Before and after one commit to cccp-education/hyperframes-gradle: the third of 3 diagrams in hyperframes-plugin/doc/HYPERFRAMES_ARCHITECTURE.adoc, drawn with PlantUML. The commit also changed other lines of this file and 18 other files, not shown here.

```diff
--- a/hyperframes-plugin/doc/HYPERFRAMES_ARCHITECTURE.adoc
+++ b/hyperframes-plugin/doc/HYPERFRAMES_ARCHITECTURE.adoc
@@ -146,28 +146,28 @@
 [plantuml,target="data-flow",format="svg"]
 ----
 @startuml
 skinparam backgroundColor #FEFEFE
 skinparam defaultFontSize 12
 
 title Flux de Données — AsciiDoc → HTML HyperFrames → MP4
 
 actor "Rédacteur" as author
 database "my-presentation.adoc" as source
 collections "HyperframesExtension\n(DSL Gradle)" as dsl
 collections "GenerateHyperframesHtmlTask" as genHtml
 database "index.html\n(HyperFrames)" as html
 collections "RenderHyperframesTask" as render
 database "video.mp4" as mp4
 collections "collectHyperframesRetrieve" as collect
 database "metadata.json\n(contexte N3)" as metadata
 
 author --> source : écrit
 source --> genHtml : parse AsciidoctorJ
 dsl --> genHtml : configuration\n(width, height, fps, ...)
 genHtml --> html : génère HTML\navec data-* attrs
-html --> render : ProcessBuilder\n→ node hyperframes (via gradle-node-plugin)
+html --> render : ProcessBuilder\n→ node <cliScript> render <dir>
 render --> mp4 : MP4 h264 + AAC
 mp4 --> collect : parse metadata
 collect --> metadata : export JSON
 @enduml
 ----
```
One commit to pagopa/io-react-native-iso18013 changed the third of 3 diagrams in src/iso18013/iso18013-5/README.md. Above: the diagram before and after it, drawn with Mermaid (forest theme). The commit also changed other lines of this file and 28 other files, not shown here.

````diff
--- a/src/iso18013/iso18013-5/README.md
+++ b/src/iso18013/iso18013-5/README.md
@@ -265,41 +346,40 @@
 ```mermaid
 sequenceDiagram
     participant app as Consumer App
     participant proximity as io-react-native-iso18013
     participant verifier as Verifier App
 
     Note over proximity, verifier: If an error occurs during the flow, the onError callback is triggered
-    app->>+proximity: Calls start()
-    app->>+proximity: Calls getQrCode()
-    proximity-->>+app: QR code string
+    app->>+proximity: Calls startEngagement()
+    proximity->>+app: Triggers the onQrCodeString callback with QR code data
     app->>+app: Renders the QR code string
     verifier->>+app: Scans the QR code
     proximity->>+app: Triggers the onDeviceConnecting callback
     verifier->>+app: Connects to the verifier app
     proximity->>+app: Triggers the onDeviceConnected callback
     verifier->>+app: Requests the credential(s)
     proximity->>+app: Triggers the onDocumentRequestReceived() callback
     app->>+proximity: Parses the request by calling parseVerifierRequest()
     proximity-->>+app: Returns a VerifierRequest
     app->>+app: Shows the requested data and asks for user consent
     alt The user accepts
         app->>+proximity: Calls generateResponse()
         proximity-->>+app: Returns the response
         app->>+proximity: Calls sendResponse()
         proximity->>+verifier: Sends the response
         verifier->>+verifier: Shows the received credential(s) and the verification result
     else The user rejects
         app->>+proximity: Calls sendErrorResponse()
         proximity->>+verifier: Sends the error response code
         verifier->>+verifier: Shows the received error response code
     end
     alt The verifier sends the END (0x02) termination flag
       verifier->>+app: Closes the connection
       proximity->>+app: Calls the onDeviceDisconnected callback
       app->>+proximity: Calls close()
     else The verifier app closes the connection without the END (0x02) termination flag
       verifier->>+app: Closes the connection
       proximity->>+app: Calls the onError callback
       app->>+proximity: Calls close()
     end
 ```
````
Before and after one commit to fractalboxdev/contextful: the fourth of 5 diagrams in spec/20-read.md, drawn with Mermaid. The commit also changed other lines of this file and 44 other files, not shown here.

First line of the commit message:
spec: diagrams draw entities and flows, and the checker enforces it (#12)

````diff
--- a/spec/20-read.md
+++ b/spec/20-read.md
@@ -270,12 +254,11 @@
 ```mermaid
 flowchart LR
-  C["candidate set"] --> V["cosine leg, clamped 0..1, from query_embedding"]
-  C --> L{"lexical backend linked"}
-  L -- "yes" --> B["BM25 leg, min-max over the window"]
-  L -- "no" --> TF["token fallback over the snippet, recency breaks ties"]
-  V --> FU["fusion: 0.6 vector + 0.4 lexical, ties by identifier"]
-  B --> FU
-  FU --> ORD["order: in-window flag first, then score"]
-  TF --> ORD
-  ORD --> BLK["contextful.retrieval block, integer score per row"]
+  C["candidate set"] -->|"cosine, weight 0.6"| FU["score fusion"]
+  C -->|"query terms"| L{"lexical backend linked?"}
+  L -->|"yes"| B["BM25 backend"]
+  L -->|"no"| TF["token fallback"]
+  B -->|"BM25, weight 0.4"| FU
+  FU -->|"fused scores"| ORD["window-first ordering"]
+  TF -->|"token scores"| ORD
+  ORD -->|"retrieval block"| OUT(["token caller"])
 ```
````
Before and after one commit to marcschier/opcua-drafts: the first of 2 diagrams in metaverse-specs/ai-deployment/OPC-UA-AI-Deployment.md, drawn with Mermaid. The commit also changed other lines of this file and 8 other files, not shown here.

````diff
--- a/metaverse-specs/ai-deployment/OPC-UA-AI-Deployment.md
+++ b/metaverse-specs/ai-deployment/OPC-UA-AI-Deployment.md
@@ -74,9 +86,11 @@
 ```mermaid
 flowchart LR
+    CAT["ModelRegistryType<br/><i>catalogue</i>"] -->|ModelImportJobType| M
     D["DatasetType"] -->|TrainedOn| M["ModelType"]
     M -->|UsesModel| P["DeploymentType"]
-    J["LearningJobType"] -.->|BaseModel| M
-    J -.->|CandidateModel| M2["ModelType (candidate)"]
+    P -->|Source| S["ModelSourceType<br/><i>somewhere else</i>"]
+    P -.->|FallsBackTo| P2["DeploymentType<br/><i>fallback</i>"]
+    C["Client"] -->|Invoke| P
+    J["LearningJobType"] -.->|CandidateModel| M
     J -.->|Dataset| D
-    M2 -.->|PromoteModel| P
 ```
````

*Task description*. Please output the material above exactly as it reads.

*Solution*.
Before and after one commit to cccp-education/hyperframes-gradle: the third of 3 diagrams in hyperframes-plugin/doc/HYPERFRAMES_ARCHITECTURE.adoc, drawn with PlantUML. The commit also changed other lines of this file and 18 other files, not shown here.

```diff
--- a/hyperframes-plugin/doc/HYPERFRAMES_ARCHITECTURE.adoc
+++ b/hyperframes-plugin/doc/HYPERFRAMES_ARCHITECTURE.adoc
@@ -146,28 +146,28 @@
 [plantuml,target="data-flow",format="svg"]
 ----
 @startuml
 skinparam backgroundColor #FEFEFE
 skinparam defaultFontSize 12
 
 title Flux de Données — AsciiDoc → HTML HyperFrames → MP4
 
 actor "Rédacteur" as author
 database "my-presentation.adoc" as source
 collections "HyperframesExtension\n(DSL Gradle)" as dsl
 collections "GenerateHyperframesHtmlTask" as genHtml
 database "index.html\n(HyperFrames)" as html
 collections "RenderHyperframesTask" as render
 database "video.mp4" as mp4
 collections "collectHyperframesRetrieve" as collect
 database "metadata.json\n(contexte N3)" as metadata
 
 author --> source : écrit
 source --> genHtml : parse AsciidoctorJ
 dsl --> genHtml : configuration\n(width, height, fps, ...)
 genHtml --> html : génère HTML\navec data-* attrs
-html --> render : ProcessBuilder\n→ node hyperframes (via gradle-node-plugin)
+html --> render : ProcessBuilder\n→ node <cliScript> render <dir>
 render --> mp4 : MP4 h264 + AAC
 mp4 --> collect : parse metadata
 collect --> metadata : export JSON
 @enduml
 ----
```
One commit to pagopa/io-react-native-iso18013 changed the third of 3 diagrams in src/iso18013/iso18013-5/README.md. Above: the diagram before and after it, drawn with Mermaid (forest theme). The commit also changed other lines of this file and 28 other files, not shown here.

````diff
--- a/src/iso18013/iso18013-5/README.md
+++ b/src/iso18013/iso18013-5/README.md
@@ -265,41 +346,40 @@
 ```mermaid
 sequenceDiagram
     participant app as Consumer App
     participant proximity as io-react-native-iso18013
     participant verifier as Verifier App
 
     Note over proximity, verifier: If an error occurs during the flow, the onError callback is triggered
-    app->>+proximity: Calls start()
-    app->>+proximity: Calls getQrCode()
-    proximity-->>+app: QR code string
+    app->>+proximity: Calls startEngagement()
+    proximity->>+app: Triggers the onQrCodeString callback with QR code data
     app->>+app: Renders the QR code string
     verifier->>+app: Scans the QR code
     proximity->>+app: Triggers the onDeviceConnecting callback
     verifier->>+app: Connects to the verifier app
     proximity->>+app: Triggers the onDeviceConnected callback
     verifier->>+app: Requests the credential(s)
     proximity->>+app: Triggers the onDocumentRequestReceived() callback
     app->>+proximity: Parses the request by calling parseVerifierRequest()
     proximity-->>+app: Returns a VerifierRequest
     app->>+app: Shows the requested data and asks for user consent
     alt The user accepts
         app->>+proximity: Calls generateResponse()
         proximity-->>+app: Returns the response
         app->>+proximity: Calls sendResponse()
         proximity->>+verifier: Sends the response
         verifier->>+verifier: Shows the received credential(s) and the verification result
     else The user rejects
         app->>+proximity: Calls sendErrorResponse()
         proximity->>+verifier: Sends the error response code
         verifier->>+verifier: Shows the received error response code
     end
     alt The verifier sends the END (0x02) termination flag
       verifier->>+app: Closes the connection
       proximity->>+app: Calls the onDeviceDisconnected callback
       app->>+proximity: Calls close()
     else The verifier app closes the connection without the END (0x02) termination flag
       verifier->>+app: Closes the connection
       proximity->>+app: Calls the onError callback
       app->>+proximity: Calls close()
     end
 ```
````
Before and after one commit to fractalboxdev/contextful: the fourth of 5 diagrams in spec/20-read.md, drawn with Mermaid. The commit also changed other lines of this file and 44 other files, not shown here.

First line of the commit message:
spec: diagrams draw entities and flows, and the checker enforces it (#12)

````diff
--- a/spec/20-read.md
+++ b/spec/20-read.md
@@ -270,12 +254,11 @@
 ```mermaid
 flowchart LR
-  C["candidate set"] --> V["cosine leg, clamped 0..1, from query_embedding"]
-  C --> L{"lexical backend linked"}
-  L -- "yes" --> B["BM25 leg, min-max over the window"]
-  L -- "no" --> TF["token fallback over the snippet, recency breaks ties"]
-  V --> FU["fusion: 0.6 vector + 0.4 lexical, ties by identifier"]
-  B --> FU
-  FU --> ORD["order: in-window flag first, then score"]
-  TF --> ORD
-  ORD --> BLK["contextful.retrieval block, integer score per row"]
+  C["candidate set"] -->|"cosine, weight 0.6"| FU["score fusion"]
+  C -->|"query terms"| L{"lexical backend linked?"}
+  L -->|"yes"| B["BM25 backend"]
+  L -->|"no"| TF["token fallback"]
+  B -->|"BM25, weight 0.4"| FU
+  FU -->|"fused scores"| ORD["window-first ordering"]
+  TF -->|"token scores"| ORD
+  ORD -->|"retrieval block"| OUT(["token caller"])
 ```
````
Before and after one commit to marcschier/opcua-drafts: the first of 2 diagrams in metaverse-specs/ai-deployment/OPC-UA-AI-Deployment.md, drawn with Mermaid. The commit also changed other lines of this file and 8 other files, not shown here.

````diff
--- a/metaverse-specs/ai-deployment/OPC-UA-AI-Deployment.md
+++ b/metaverse-specs/ai-deployment/OPC-UA-AI-Deployment.md
@@ -74,9 +86,11 @@
 ```mermaid
 flowchart LR
+    CAT["ModelRegistryType<br/><i>catalogue</i>"] -->|ModelImportJobType| M
     D["DatasetType"] -->|TrainedOn| M["ModelType"]
     M -->|UsesModel| P["DeploymentType"]
-    J["LearningJobType"] -.->|BaseModel| M
-    J -.->|CandidateModel| M2["ModelType (candidate)"]
+    P -->|Source| S["ModelSourceType<br/><i>somewhere else</i>"]
+    P -.->|FallsBackTo| P2["DeploymentType<br/><i>fallback</i>"]
+    C["Client"] -->|Invoke| P
+    J["LearningJobType"] -.->|CandidateModel| M
     J -.->|Dataset| D
-    M2 -.->|PromoteModel| P
 ```
````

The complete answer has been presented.